,

Shining her light

I am 44 and I survived Suicide


My name is Liza Oliva. I am a suicide survivor. In 2010, I lost my middle child, Destinee to suicide, she was 16. I was one of those people that said that can never happen to me, but it did. My daughter, Destinee had been diagnosed with Epilepsy a few months prior to her death. When she was 14 I took her in for a visit and they did their normal testing. However, they couldn’t pinpoint what was going on. A year passed by and her symptoms started to get worse. I was in the process of finishing up school and kept promising to make her an appointment. Some more time passed and she could be sitting at a table and without hesitation she could knock over an entire table of food at dinner it happened several times. Finally in late 2009, I started to look for another doctor to get a second opinion. In early 2010, she was treated by a neurologist and we were told she had Juvenile Myoclonic Epilepsy. Destinee was given a bottle of medicine and sent home. Little did I know in a few short weeks, my world would come crumbling down.
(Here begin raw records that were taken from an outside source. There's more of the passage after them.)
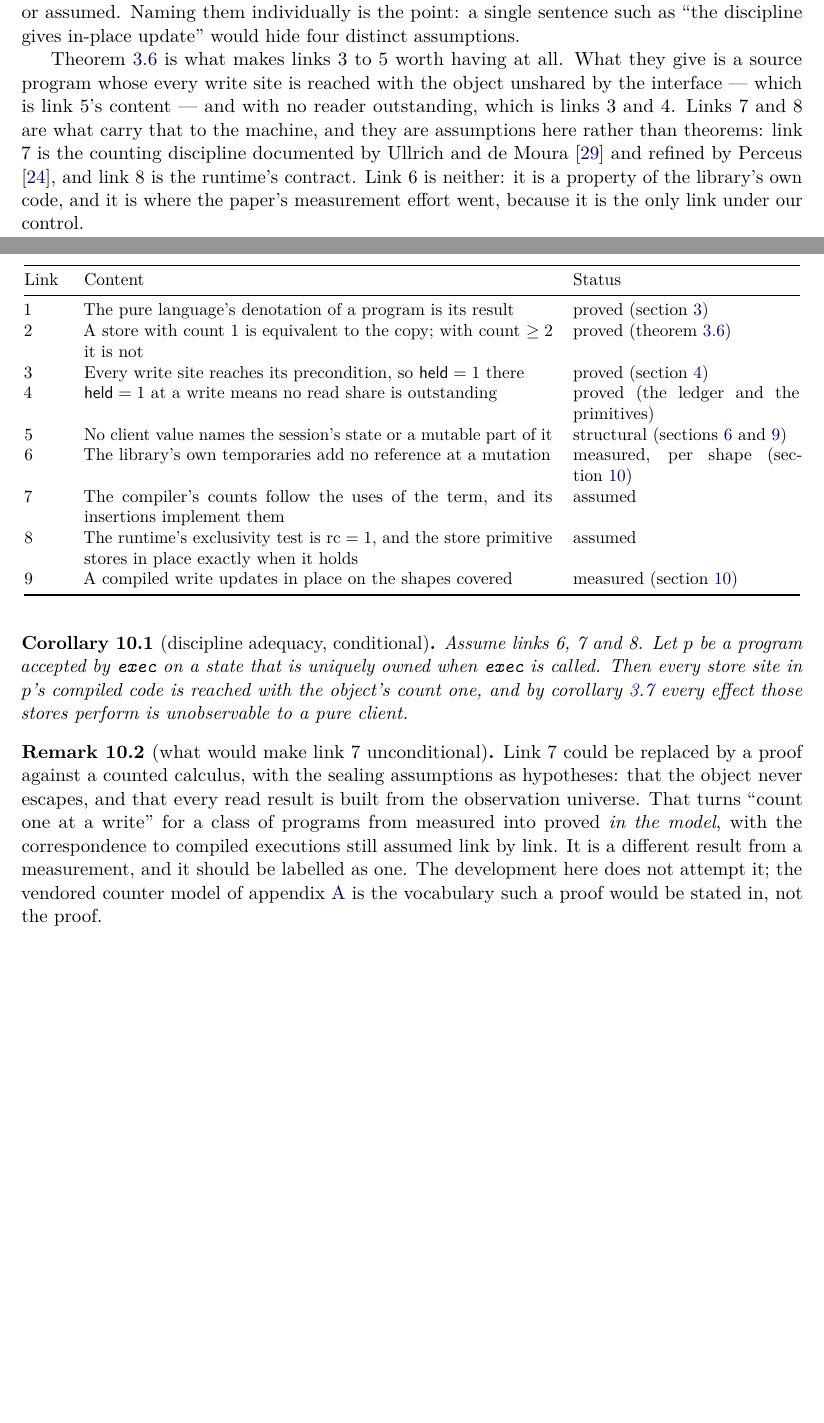
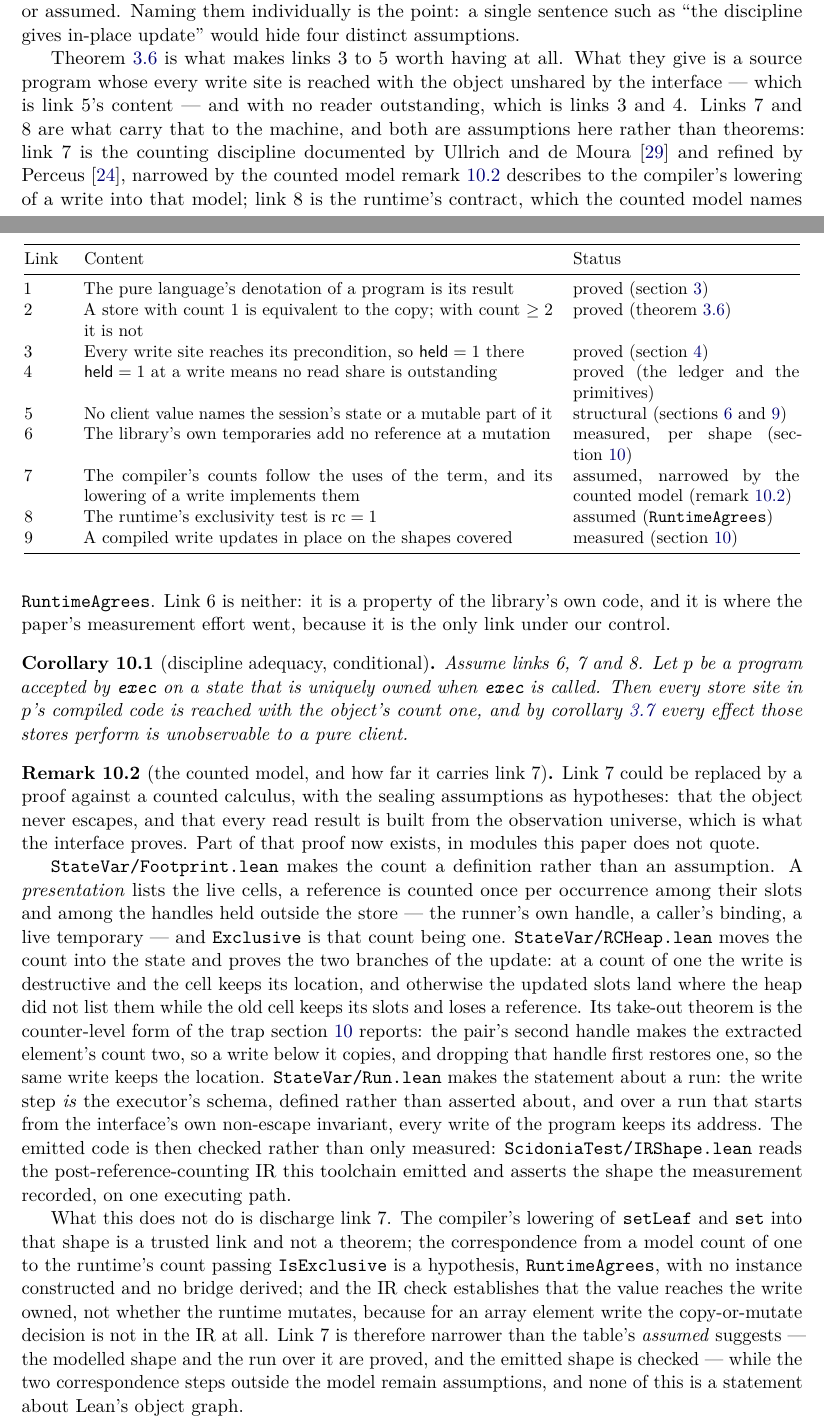
Before and after one commit to scidonia/lean-examples, a LaTeX paper (Paper/unobservable-effects.tex): two parts of pages 22 and 23 of 42 before the commit and two parts of pages 22 and 23 of 43 after it, joined at a grey line, cut so that both start at the same text, the shorter picture padded with empty space. The pictures show the PDF file Paper/unobservable-effects.pdf that the author committed with the source.

Commit message:
Correct the paper's count and its link 7 after the library grew
The rebase brings in a counted model beside the models the paper quotes:
Footprint makes the count a definition, RCHeap moves it into the state with the
destructive and copying branches and the take-out pair theorem, Run states it per
run over the executor's own schema, and IRShape checks the shape of the emitted
IR. That falsified two claims of the paper's.

The library now publishes 442 theorems under Scidonia/, not 184. The appendix
gives the count, says which 110 it reproduces, and says that the counted model is
not among them.

And the remark on link 7 said the development does not attempt the proof against
a counted calculus. It now attempts it, so the remark describes what exists and
what does not: the compiler's lowering of setLeaf and set into that shape is a
trusted link, and RuntimeAgrees, the step from a model count of one to the
runtime's IsExclusive, is a hypothesis with no instance and no bridge. The chain
table's rows 7 and 8 carry the same qualification.

```diff
--- a/Paper/unobservable-effects.tex
+++ b/Paper/unobservable-effects.tex
@@ -1606,8 +1606,8 @@ Link & Content & Status \\
 4 & $\held = 1$ at a write means no read share is outstanding & proved (the ledger and the primitives) \\
 5 & No client value names the session's state or a mutable part of it & structural (\cref{sec:notional,sec:sealed}) \\
 6 & The library's own temporaries add no reference at a mutation & measured, per shape (\cref{sec:evidence}) \\
-7 & The compiler's counts follow the uses of the term, and its insertions implement them & assumed \\
-8 & The runtime's exclusivity test is $\rc = 1$, and the store primitive stores in place exactly when it holds & assumed \\
+7 & The compiler's counts follow the uses of the term, and its lowering of a write implements them & assumed, narrowed by the counted model (\cref{rem:link7}) \\
+8 & The runtime's exclusivity test is $\rc = 1$ & assumed (\code{RuntimeAgrees}) \\
 9 & A compiled write updates in place on the shapes covered & measured (\cref{sec:evidence}) \\
 \bottomrule
 \end{tabular}
@@ -1617,9 +1617,8 @@ Link & Content & Status \\
 is a source program whose every write site is reached with the object
 unshared by the interface --- which is link 5's content --- and with no reader
 outstanding, which is links 3 and 4. Links 7 and 8 are what carry that to the
-machine, and they are assumptions here rather than theorems: link 7 is the
+machine, and both are assumptions here rather than theorems: link 7 is the
 counting discipline documented by Ullrich and de Moura
-\cite{ullrich2019counting} and refined by Perceus \cite{reinking2021perceus}, and
-link 8 is the runtime's contract. Link 6 is neither: it is a property of the
-library's own code, and it is where the paper's measurement effort went, because
-it is the only link under our control.
+\cite{ullrich2019counting} and refined by Perceus \cite{reinking2021perceus},
+narrowed by the counted model \cref{rem:link7} describes to the compiler's
+lowering of a write into that model; link 8 is the runtime's contract, which the
@@ -1632,16 +1634,43 @@ $p$'s compiled code is reached with the object's count one, and by
 client.
 \end{corollary}
 
-\begin{remark}[what would make link 7 unconditional]\label{rem:link7}
+\begin{remark}[the counted model, and how far it carries link 7]\label{rem:link7}
 Link 7 could be replaced by a proof against a counted calculus, with the
 sealing assumptions as hypotheses: that the object never escapes, and that every
-read result is built from the observation universe. That turns ``count one at a
-write'' for a class of programs from measured into proved \emph{in the model},
-with the correspondence to compiled executions still assumed link by link. It is
-a different result from a measurement, and it should be labelled as one. The
-development here does not attempt it; the vendored counter model of
-\cref{app:listings} is the vocabulary such a proof would be stated in, not the
-proof.
+read result is built from the observation universe, which is what the interface
+proves. Part of that proof now exists, in modules this paper does not quote.
+
+\code{StateVar/Footprint.lean} makes the count a definition rather than an
+assumption. A \emph{presentation} lists the live cells, a reference is counted
+once per occurrence among their slots and among the handles held outside the
+store --- the runner's own handle, a caller's binding, a live temporary --- and
+\code{Exclusive} is that count being one. \code{StateVar/RCHeap.lean} moves the
+count into the state and proves the two branches of the update: at a count of one
+the write is destructive and the cell keeps its location, and otherwise the
+updated slots land where the heap did not list them while the old cell keeps its
+slots and loses a reference. Its take-out theorem is the counter-level form of
+the trap \cref{sec:evidence} reports: the pair's second handle makes the extracted
+element's count two, so a write below it copies, and dropping that handle first
+restores one, so the same write keeps the location. \code{StateVar/Run.lean} makes
+the statement about a run: the write step \emph{is} the executor's schema, defined
+rather than asserted about, and over a run that starts from the interface's own
+non-escape invariant, every write of the program keeps its address. The emitted
+code is then checked rather than only measured:
+\code{ScidoniaTest/IRShape.lean} reads the post-reference-counting IR this
+toolchain emitted and asserts the shape the measurement recorded, on one
+executing path.
+
+What this does not do is discharge link 7. The compiler's lowering of
+\code{setLeaf} and \code{set} into that shape is a trusted link and not a theorem;
+the correspondence from a model count of one to the runtime's count passing
+\code{IsExclusive} is a hypothesis, \code{RuntimeAgrees}, with no instance
+constructed and no bridge derived; and the IR check establishes that the value
+reaches the write owned, not whether the runtime mutates, because for an array
+element write the copy-or-mutate decision is not in the IR at all. Link 7 is
+therefore narrower than the table's \emph{assumed} suggests --- the modelled shape
+and the run over it are proved, and the emitted shape is checked --- while the two
+correspondence steps outside the model remain assumptions, and none of this is a
+statement about Lean's object graph.
 \end{remark}
 
 \subsection{Non-claims}
```
Also changed, not shown: Paper/unobservable-effects.pdf, Paper/unobservable-effects.tex (14 more changed lines).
Destinee was your active 16 year old child who loved music, loved to sing and loved life. For six weeks we were told to increase the medicine weekly until I started noticing changes. Every week for six weeks I called this doctor to inform her of the changes I noticed anything from a nose bleed to pacing in the halls at night. Finally, the last week before she died, I was at her pediatrician for her siblings when I told him what was going on. He looked up her medication in the PDR (Physicians Desk Reference) and told me everything she was going through was a side effect of the medication. He told me to call the neurologist right away and discuss with her. I went around and around for three days with the nurse and I finally told her I didn’t want to speak with her anymore and refused to speak with anyone but the doctor. Finally on May 12, the doctor called me and said we had a follow up in July if she was still having problems we would discuss then but that they wouldn’t take her off the meds just yet. She said not to increase the meds anymore until Destinee built her tolerance. I agreed, I should have known better. Destinee asked if she could stop the meds but I was scared so I told her to wait a little while longer.

Five days later, my daughter was dead. I woke up one morning to find my child’s lifeless body hanging in a closet. Nothing in the world could have prepared me for what came next. Life was so hard broken relationships, losing jobs, being homeless but all I could do was pray. I literally moved about ten times during the first few years, I couldn’t hold a job to save my life. I knew God wouldn’t leave me like this. A year or so later, my brother decided to start a small dance group with some local kids. He told me over and over that there was a need for kids in the community and that so many were struggling. During the first two years, I refused it was so hard to see kids laughing and living life as I missed mine.

One day I went into the studio and there was a young girl crying. I was so mad in my grief, I asked him why she was crying he said to me she said no one would miss her if she was gone. I will never forget that day. I didn’t have the words for her so I sat with her and we both cried. For about thirty minutes we sat and held each other and cried. This was my breaking point. I knew I had to do something so that I could try to help stop the stigma and stop one family from feeling what I feel daily. It is an indescribable pain that I don’t wish on my worst enemy.

Suicide is the second leading cause of death among youth age 15-24.1 Approximately one out of every 15 high school students reports attempting suicide each year. It has been stated that more middle schoolers are dying by suicide than car accidents. Simply Destinee is committed to breaking the stigma behind this topic through awareness and prevention.

From that point on, Simply Destinee was created. Simply Destinee is a not for profit, self funded youth organization that promotes Suicide Awareness and Prevention as well as Anti-Bullying in memory of Destinee Oliva. We use music as an outlet for self expression and enforce concepts like self acceptance, self confidence, pride and community. The kids come in free of charge and practice 3-4 times a week. They perform at all local events and partner with other organizations to do various events all year round. We have birthday cake monthly for whoever has a birthday to celebrate life because that is what it is all about. We tell them regularly that life is short and no one is promised tomorrow so to live everyday like its your last.

Shortly after losing my daughter in May 2010, I lost my mother in May 2014 as well. I realize now more than ever that life throws challenges at us all the time but it’s how we deal with them that defines us. My brother and I have taken this tragedy and turned it into a triumph. Simply Destinee started with 6 kids and now has over 100 kids at any given time and continues to expand to implement kid friendly programs and educational programs for the students and parents to understand and recognize bullying and suicide. Awareness starts with us. The biggest problem with suicide is the stigma. No one wants to talk about it, I promised to do everything I can to help break that stigma even if it means sharing my story to start the discussion. We are losing way to many kids and one kid lost is one too many.

www.simplydestinee.com
http://www.chicagotribune.com/suburbs/aurora-beacon-news/news/ct-abn-aurora-destinee-st-0908-20170907-story.html
#stopthestigma
#suicideshatters
#musicsavedmylife


If you enjoyed LIZA OLIVA’s story, send a bit of encouragement in the comments section below or share this story with others.

Leave a Reply